Warren Buffet once told a class of Columbia University MBA students that if they wanted to become successful investors, they should read and read and read – a lot – each day:
“Read 500 pages like this every day,” said Buffett, or words to that effect. “That’s how knowledge works. It builds up, like compound interest. All of you can do it, but I guarantee not many of you will do it.”
Does this constitute diligent work? That is for every individual to choose for himself. Nonetheless, see that Buffet guaranteed that even in a room of Ivy League MBA understudies – individuals who all around were among the instructive and expert world class internationally – not very many would be sufficiently competent or sufficiently inspired to take after his recommendation.
On the off chance that Buffet were sure to the point that these students couldn’t or wouldn’t do as he prescribed, I would contend that it was on account of he trusted that his proposal constituted diligent work that was excessively troublesome for a great many people, making it impossible to deal with.
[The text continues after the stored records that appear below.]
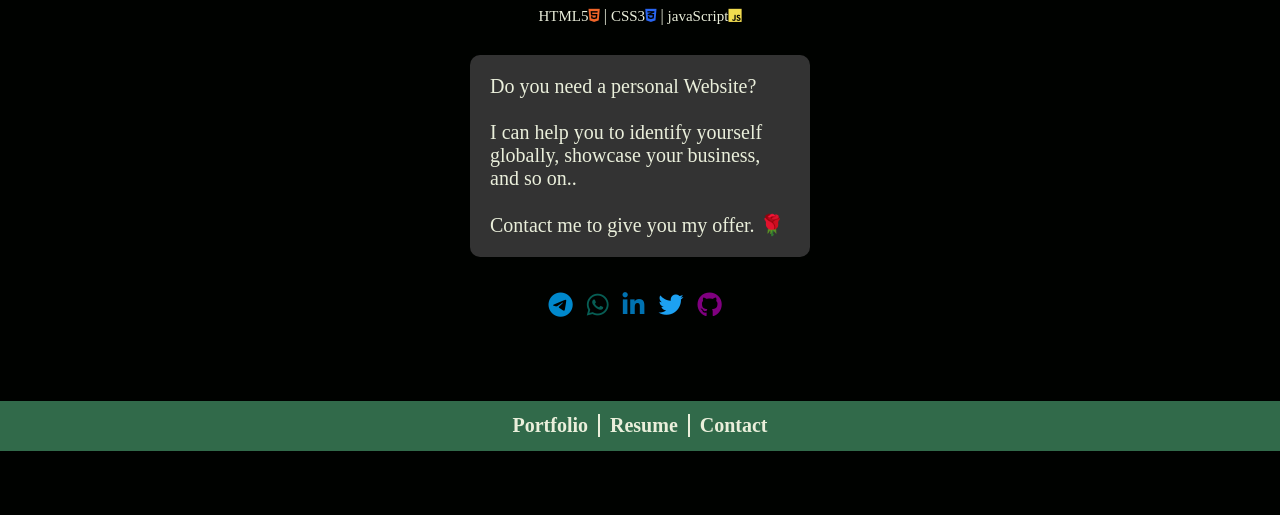
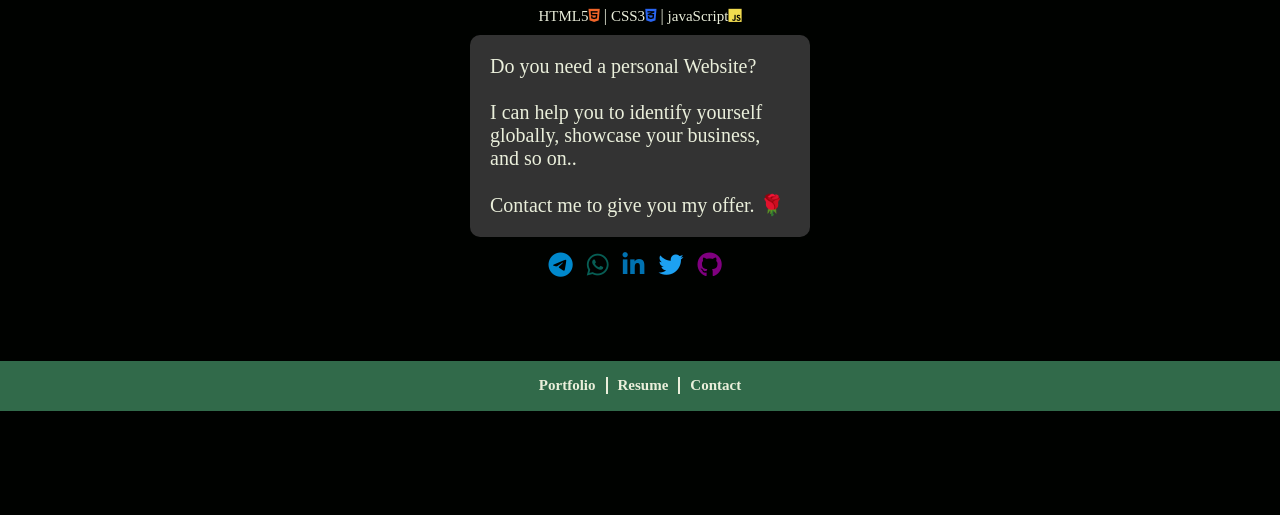
Before and after one commit to benHaseep/benHaseepSite, a plain HTML site: page index.html in a window 1280 px wide. Shown: the part 285-800 px from the top of the page. Drawn offline with Linux system fonts and the light colour scheme.

Commit message:
Haseep changed service margin to 10px

```diff
--- a/CSS/style.css
+++ b/CSS/style.css
@@ -159,7 +159,7 @@ header p {
 }
 
 .intro-banner .service {
-  margin: 30px;
+  margin: 10px;
   background-color: #333;
   font-size: 20px;
   max-width: 300px;
@@ -185,7 +185,7 @@ nav {
 nav a {
   text-decoration: none;
   color: var(--text-color);
-  font-size: 20px;
+  font-size: 15px;
   font-weight: bold;
   transition: 0.3s;
   -webkit-transition: 0.3s;
@@ -344,7 +344,7 @@ nav a:hover {
 }
 
 .contact .container .card p {
-  font-size: 20px;
+  font-size: 15px;
   margin-top: 30px;
   font-weight: bold;
 }
```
One person did listen to Buffet that day, though – Todd Combs, pictured in his office above. He is now one of two portfolio managers who will one day assume full responsibility for Berkshire Hathaway’s vast portfolio. He makes millions of dollars per year, and does so largely as a result of the work – hard or otherwise – that he puts in reading hundreds of pages each day.